  • If you have any information on any of the women who are listed above, please contact me.  I am working on a historic food memoir about my great-grandmother, Mrs. James Odell and the Evanston Community Kitchen.  You can email me directly at memomuse@gmail.com. My name is Megan Oteri.

I received a Regional Artist Project grant recently (in fact I received the check for the grant in the mail today) from the Pitt County Art Council at Emerge.  I am very excited I have the opportunity to travel to Evanston, Illinois to conduct on-site archival research.  I plan on visiting the Evanston History Center, the Evanston Public Library, Northwestern University Library, and other Evanston landmarks.  If you have any connection to the Evanston Community Kitchen, located originally in the basement of the Evanston Woman’s Club, then at 1519 Chicago Avenue, and then permanently until 1951 at 600 Davis Street, please contact me.  Any little detail can help in the research process.  If you have information regarding the time period, specific to Evanston from 1918 to 1951, that could also be helpful.

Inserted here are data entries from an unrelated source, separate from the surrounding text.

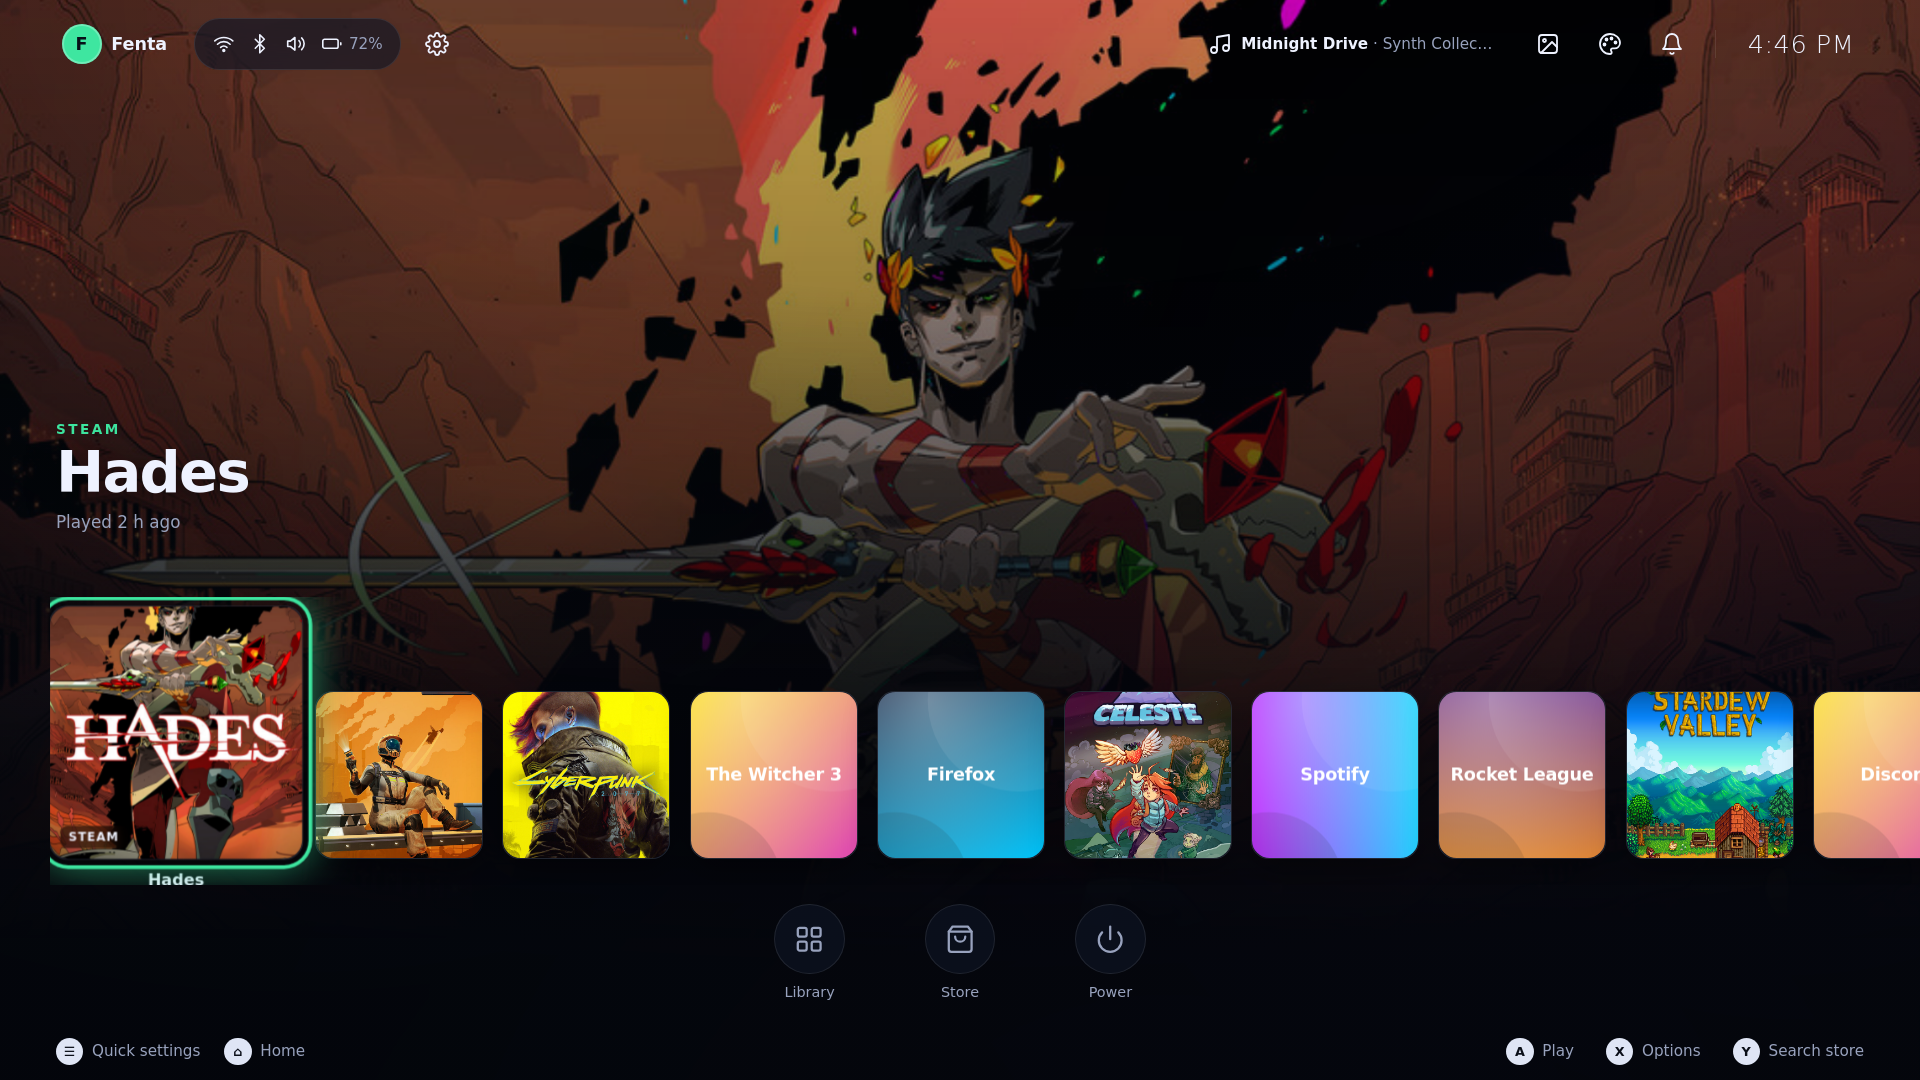
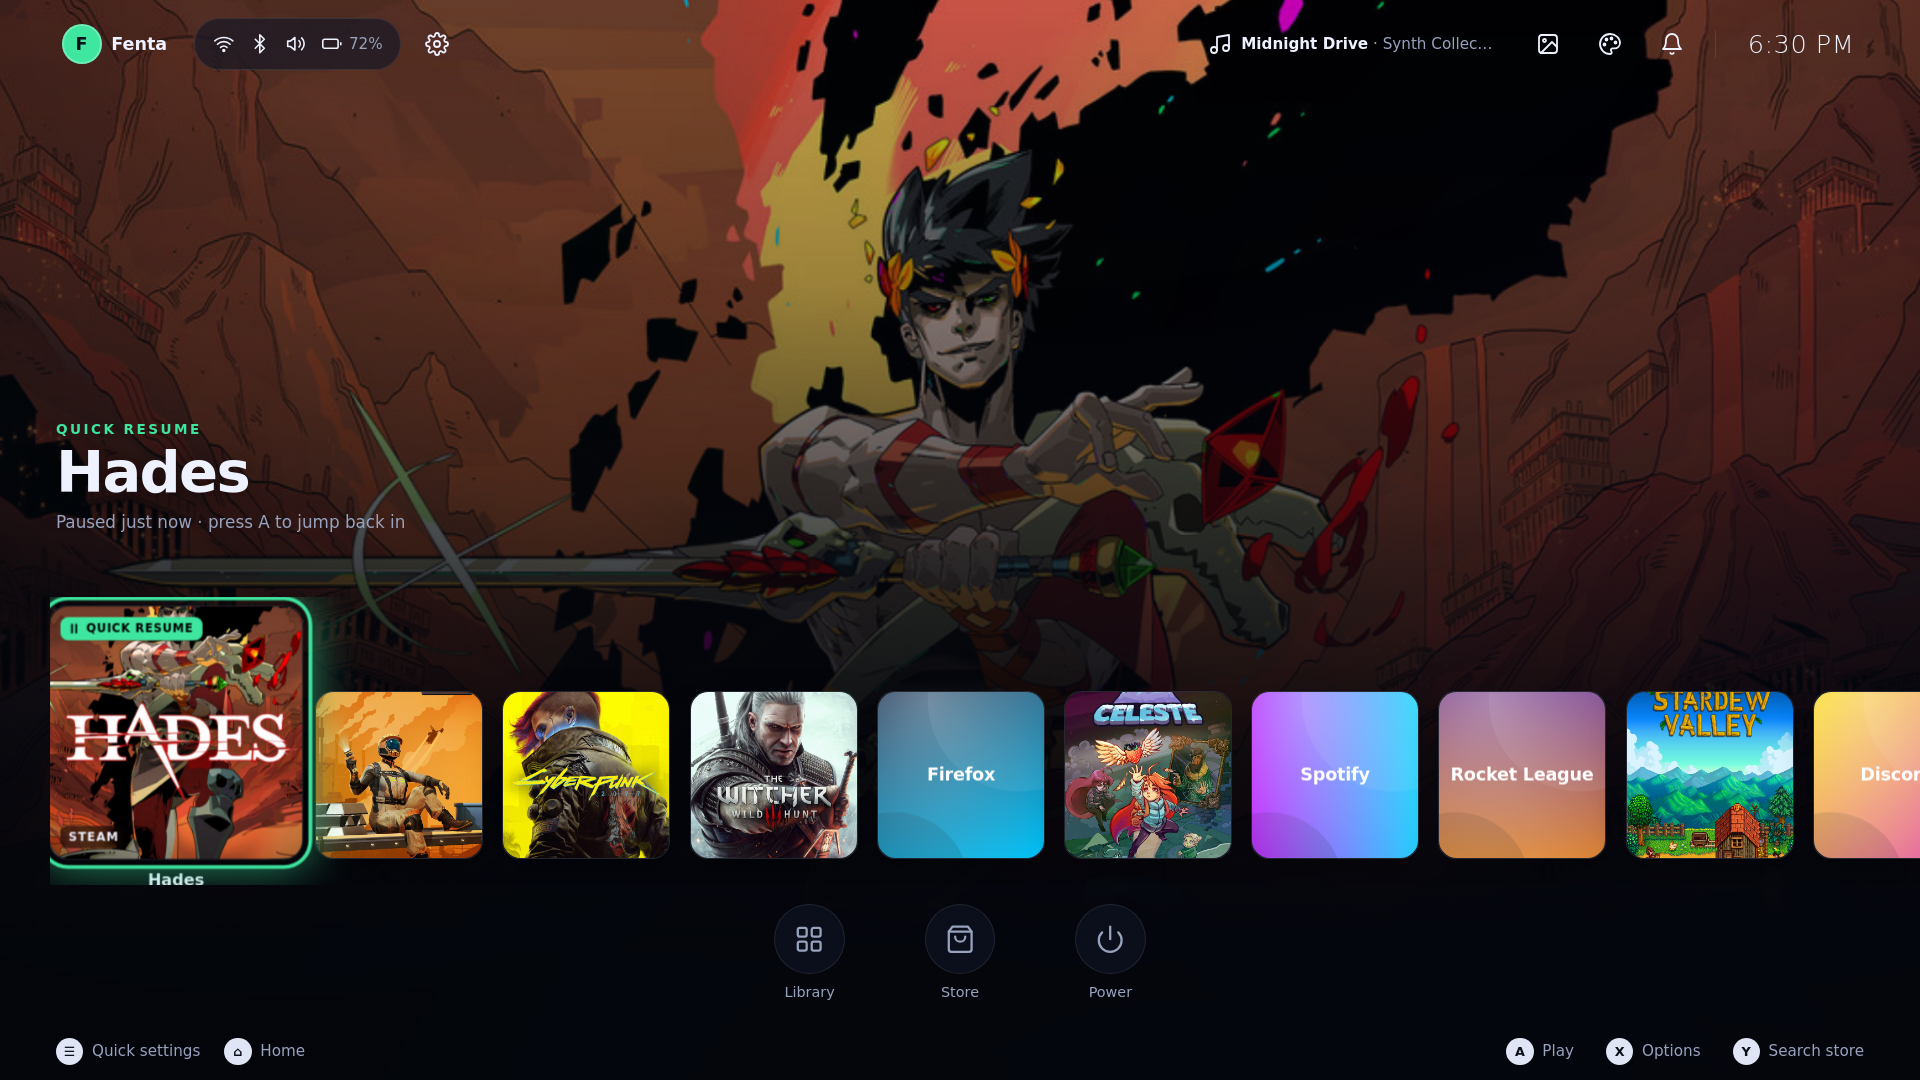
README: new screenshots of every screen, including the new features
Fresh shots from the UI screenshots workflow (mock data, real Steam art):
Quick Resume, the Proton picker, game settings, Saves & captures and
automatic updates, plus sign-in, Quick Settings, accounts and the store
shown inline instead of as links. The PS5 note now says CI builds it.

Claude-Session: https://claude.ai/code/session_01Eooho2EMAxAs9XFym4wrzj

diff --git a/README.md b/README.md
@@ -5,7 +5,7 @@ Think of the Xbox 360 blades, rebuilt for today: dark glass panels that slide
 in from the edges, big tiles, one accent colour, and no desktop. It works with
 a controller, a mouse, or a keyboard.
 
-![Home, with the focused game's art as the background](docs/screenshots/home-game-art.png)
+![Home, with Hades paused in Quick Resume and its art as the background](docs/screenshots/home-game-art.png)
 
 > **Status: early and mostly untested on real hardware.** The shell is
 > developed and screenshotted against mock data in a browser, the ISO is built
@@ -19,6 +19,8 @@ a controller, a mouse, or a keyboard.
 Quick Settings (Wi-Fi, Bluetooth, sound, brightness, battery, airplane mode)
 and the Settings gear. The right side is for fun: the music player,
 screenshot album, themes, notifications and the clock.
+
+![Quick Settings](docs/screenshots/quick-settings.png)
 
 **Home** shows your 15 most recent games and apps in one row, followed by an
 *All software* tile. The dock below it has Library, Store and Power.
@@ -50,6 +52,11 @@ you pick a different Proton for that game, or a custom build such as GE-Proton. 
 Wine prefix under `~/Games/Prefixes/`. Plain Wine is installed too, for the
 odd game that runs better outside Proton.
 
+<p>
+  <img src="docs/screenshots/accounts.png" width="49%" alt="Library › Accounts">
+  <img src="docs/screenshots/choose-proton.png" width="49%" alt="Picking a Proton version for a Steam game">
+</p>
+
 **Game settings** (a game's details › Game settings) gives each game its own
 frame rate cap (30 to 120 FPS), power mode (Performance, Balanced, or Quiet
 and battery saver) and button layout (swap A/B, X/Y, bumpers and triggers, or
@@ -72,12 +79,21 @@ don't survive a restart or signing out, and online games may drop their
 connection while paused. Apps such as music players keep running when you go
 Home.
 
+![Quick Resume: a paused game's options](docs/screenshots/quick-resume.png)
+
 **Store** searches Flathub and the Snap Store at the same time and merges the
 results. An app that is in both shows once, preferring Flatpak. The app page
 has the icon, description, screenshots and which source it installs from.
 
+<p>
+  <img src="docs/screenshots/store.png" width="49%" alt="Store">
+  <img src="docs/screenshots/store-app.png" width="49%" alt="Store app page">
+</p>
+
 **Sign-in** is a PS5-style "Who's playing?" user picker with avatars and an
 optional PIN or password, running on greetd.
+
+![Sign-in](docs/screenshots/sign-in.png)
 
 **Screenshots and clips** work from the controller, even in a game. Guide + RB
 takes a screenshot and Guide + LB saves the last 30 seconds as a clip (on an
@@ -91,6 +107,8 @@ For Epic and GOG games, Lumen pulls your saves before the game starts and
 uploads them once it (and everything in its Wine prefix) has exited, with
 `legendary sync-saves` and `gogdl save-sync`. Settings › Saves & captures has
 the switch and a Sync now button.
+
+![Settings › Saves & captures](docs/screenshots/saves-captures.png)
 
 **System update** (Settings › System update) updates the OS, the Lumen shell
 and your Flatpak and Snap apps in place, without reinstalling. Games, saves
@@ -141,12 +159,8 @@ HTML, CSS and ES modules in a Chromium kiosk, backed by `lumend`, a small
 Python daemon (standard library only). See
 [docs/ROADMAP.md](docs/ROADMAP.md) for the architecture.
 
-More screenshots: [sign-in](docs/screenshots/01-sign-in.png),
-[Quick Settings](docs/screenshots/05-quick-settings.png),
-[accounts](docs/screenshots/11-accounts.png),
-[store](docs/screenshots/13-store.png),
-[store app page](docs/screenshots/14-store-app.png),
-[on-screen keyboard](docs/screenshots/17-onscreen-keyboard.png).
+Anywhere you can type, a controller brings up an
+[on-screen keyboard](docs/screenshots/onscreen-keyboard.png).
 
 ## Download
 
@@ -200,7 +214,7 @@ CI also checks the following on its own:
 | --- | --- |
 | **Build ISO** | Runs `make test`, builds the ISO in an Arch container, publishes the `[lumen]` pacman repo (on `main`), then boots the ISO in QEMU and screenshots it to the `vm-screenshots` branch |
 | **Build PS5 image** | Builds the ps5-linux kernel package (cached per pinned commit) and the USB image. Nothing boots it, since it needs a real console |
-| **UI screenshots** | On pull requests that touch the shell, runs `lumend` with mock data and screenshots every screen with Playwright to the `ui-screenshots` branch |
+| **UI screenshots** | On pull requests that touch the shell, runs `lumend` with mock data and screenshots every screen with Playwright to the `ui-screenshots` branch. The files are named like the ones in `docs/screenshots`, so refreshing the README's images is a copy |
 
 The installer screens can be rendered without Calamares or Arch:
 
@@ -265,9 +279,8 @@ Not tested yet:
   covered by unit tests, but switching between the shell and a game relies on
   gamescope's focus properties and has not been tried on a real session yet.
   Steam may also keep the Guide button for its own overlay.
-- **The PS5 image.** No CI build of it has finished successfully yet (the
-  first build of the current `main` was still running when this was
-  written), and no one has booted it on a PS5.
+- **The PS5 image.** CI builds it, but nothing boots it there and no one
+  has tried it on a PS5 yet.
 
 Reports from real hardware are very welcome.
 
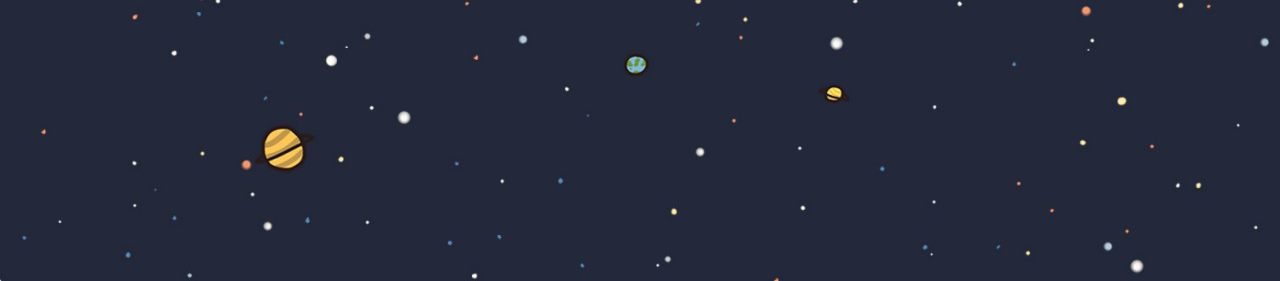
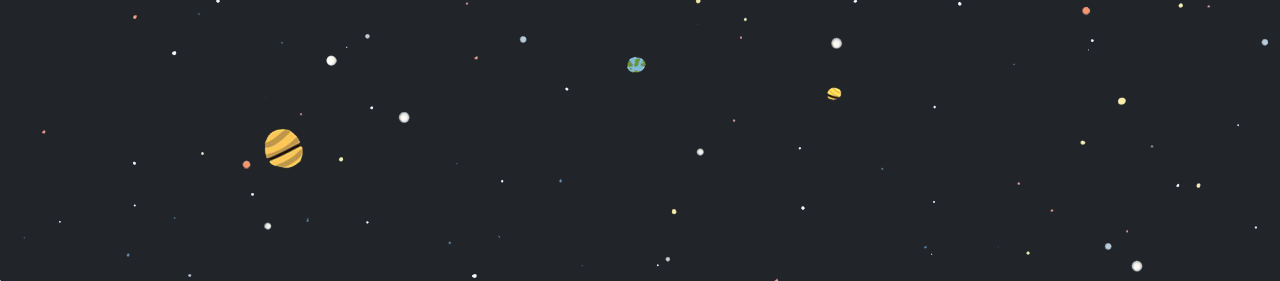
更新页面元素

diff --git a/index.html b/index.html
@@ -37,12 +37,11 @@
             </div>
             <div class="profile-details">
                 <span style="display: block; color:#c5c5c5;font-family: consolas; margin-bottom: 8px;">
-                    iheng@github.io $><span class="shake">_</span>
+                    $><span class="shake">_</span>iheng@github.io 
                 </span>
                 <span class="profile-section">
                     <span id="smaller-info" style="color :#c5c5c5">
                         <i class="fas fa-code"></i>Developer for Java
-                        <i class="fab fa-java"></i>
                     </span>
                 </span>
                 <span class="profile-section">
@@ -78,7 +77,10 @@
                     </div>
                 </span>
                 <span class="profile-section">
-                    <i class="fa fa-quote-left"></i>On My Way
+                    <i class="fa fa-quote-left"></i>
+                        <span style="font-size: 20px;">
+                            I'll be on my way. Go for IT.
+                        </span>
                     <i class="fa fa-quote-right"></i>
                 </span>
         </header>

diff --git a/css/index_n.css b/css/index_n.css
@@ -1,5 +1,5 @@
 body{
-    background-image: url("../img/bg3.png");
+    background-color: #21252a;
 }
 
 .content{
@@ -7,7 +7,6 @@ body{
     min-width: 1000px;
     margin-left: 15%;
     margin-right: 10%;
-    background-color: rgba(0,0,0,0.8);
 }
 
 header{
@@ -15,6 +14,7 @@ header{
     padding: 25px 10px 20px 10px;
     background-image: url("../img/header-bg.png");
     background-position: center;
+    background-repeat: no-repeat;
 }
 
 .profile-details{
@@ -27,9 +27,9 @@ header{
 
 .portrait {
     margin: 0 auto;
-    width: 60px;
-    height: 60px;
-    border-radius: 30px;
+    width: 80px;
+    height: 80px;
+    border-radius: 40px;
     overflow: hidden;
 }
 
@@ -130,8 +130,9 @@ footer{
     text-align: center;
     font-family: 'Segoe UI';
     font-size: 10px;
+    color: #c4c4c4;
     float: left;
-    background-color: rgba(0,0,0,0.2);
+    background-image: url(../img/frontpage.png);
 }
 
 .compatible-browser{
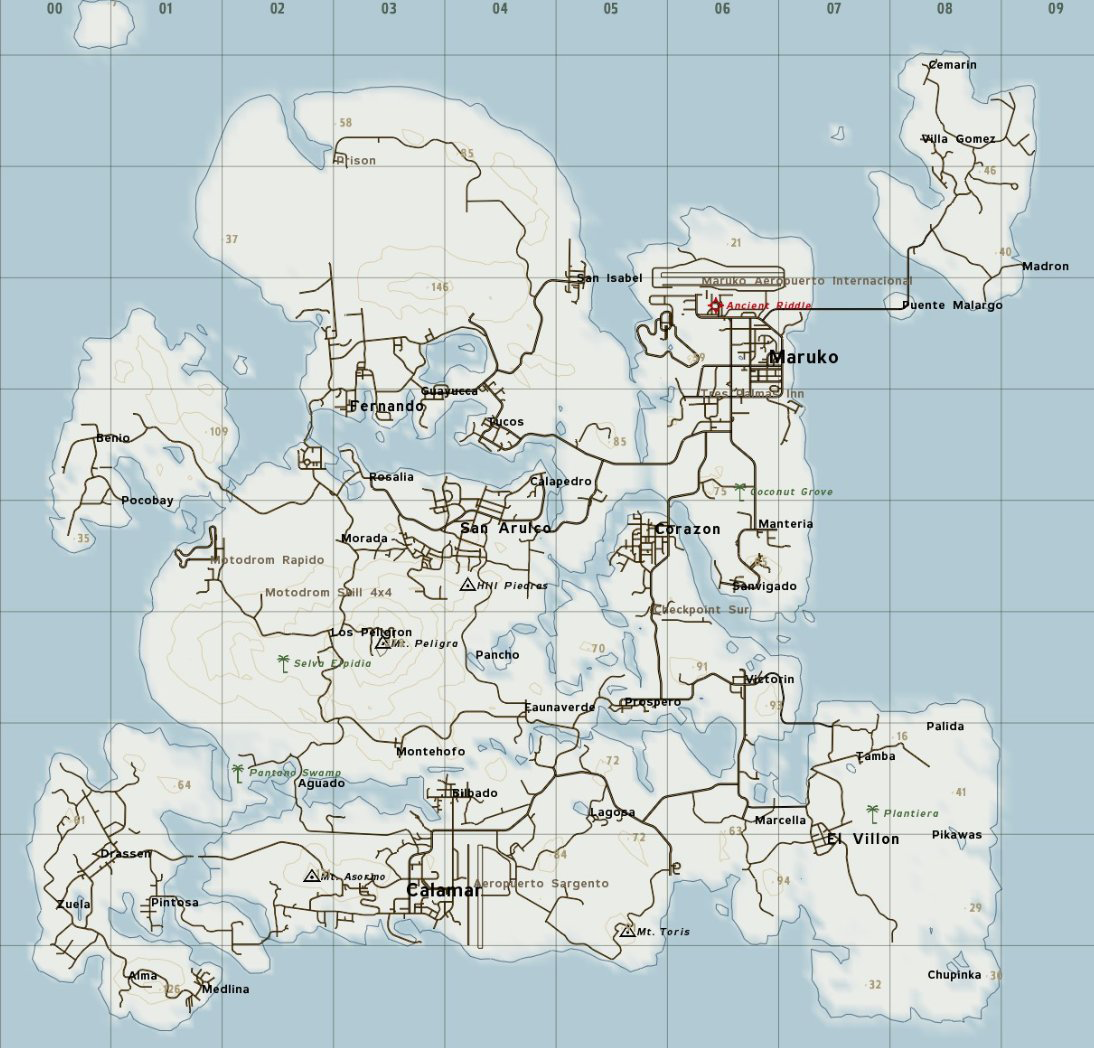
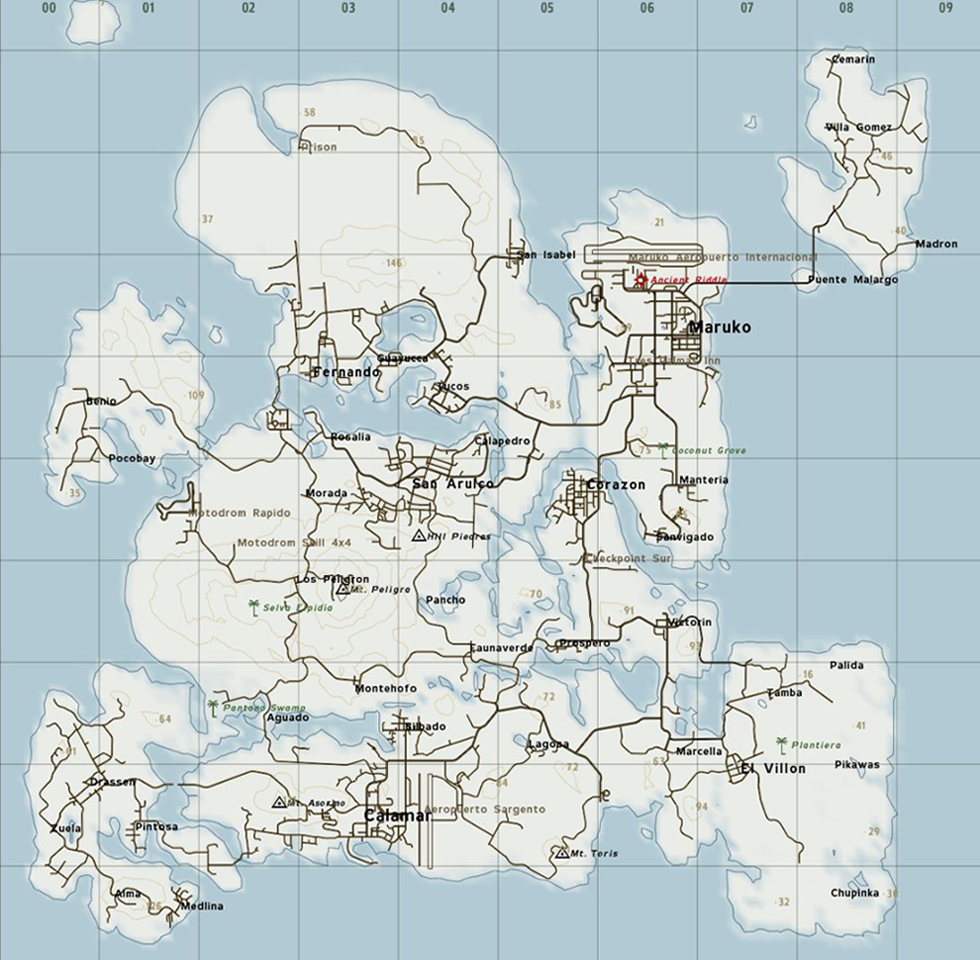
Tweak Lingor

Changed region(s): [[0.5816, 0.5, 0.6122, 0.5312]]

diff --git a/hivetools_reality/include/livemap.php b/hivetools_reality/include/livemap.php
@@ -66,10 +66,10 @@ $ADDY       = '15';
 if ($DZ_MAP == '2'){
 $WORLD_X    = '10000';
 $WORLD_Y    = '10000';
-$MAP_H      = '1048';
-$MAP_W      = '1094';
-$ADDX       = '30';
-$ADDY       = '15';
+$MAP_H      = '960';
+$MAP_W      = '980';
+$ADDX       = '-17';
+$ADDY       = '55';
 }
 
 //UTES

I hope to obtain records or diaries of the women listed above that may offer a window into their world.

Thank you for your support and interest in this project. You can follow The Evanston Community Kitchen and the progress of this project here on this blog, on Twitter and Facebook.

Women in the Kitchen and History in the Making. Food = Story.